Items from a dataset
═══

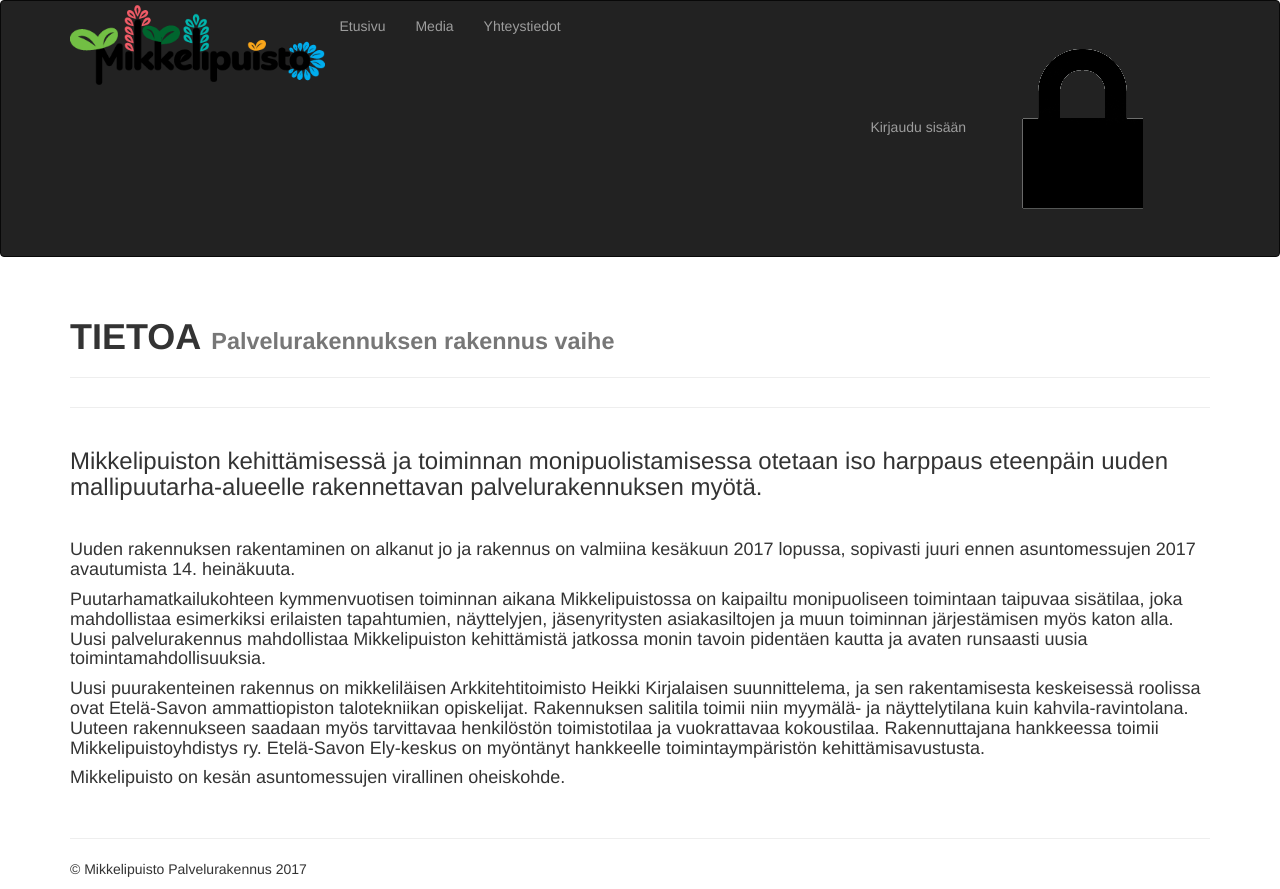
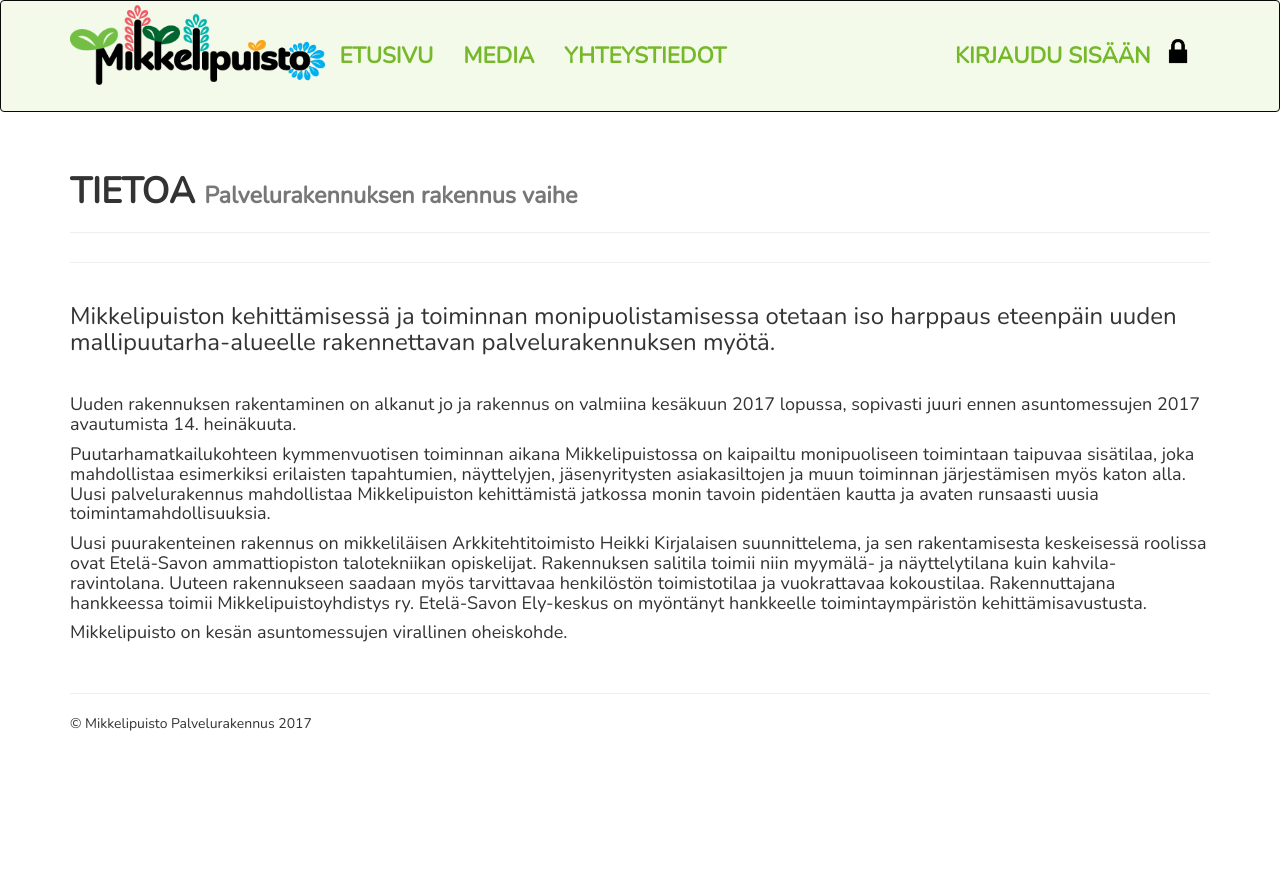
Before and after one commit to datamonnit/mikkelipuisto_v2, a CodeIgniter app: page /database/ in a window 1280 px wide. After the commit the page ends 731 px from the top, so only its background shows below. Run offline with CodeIgniter, Linux system fonts and the light colour scheme; some libraries are stand-ins or nearby versions.

Commit message:
Lisää css-muutoksia navigaatioon

```diff
--- a/assets/css/custom.css
+++ b/assets/css/custom.css
@@ -1,11 +1,4 @@
-<<<<<<< HEAD
 .navbar-nav > li > a {
-=======
-nav li a {
-  display: block;
-  font-family: "Nunito", Arial, sans-serif;
-  font-weight: bold;
->>>>>>> 2837eb6fc0c1ae6b27621fafce6f913a772183f9
   text-transform: uppercase;
   line-height: 80px;
 }
```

═══

Assignment — Pick out each line above that includes "assets" and show it.

Result of the task —
--- a/assets/css/custom.css
+++ b/assets/css/custom.css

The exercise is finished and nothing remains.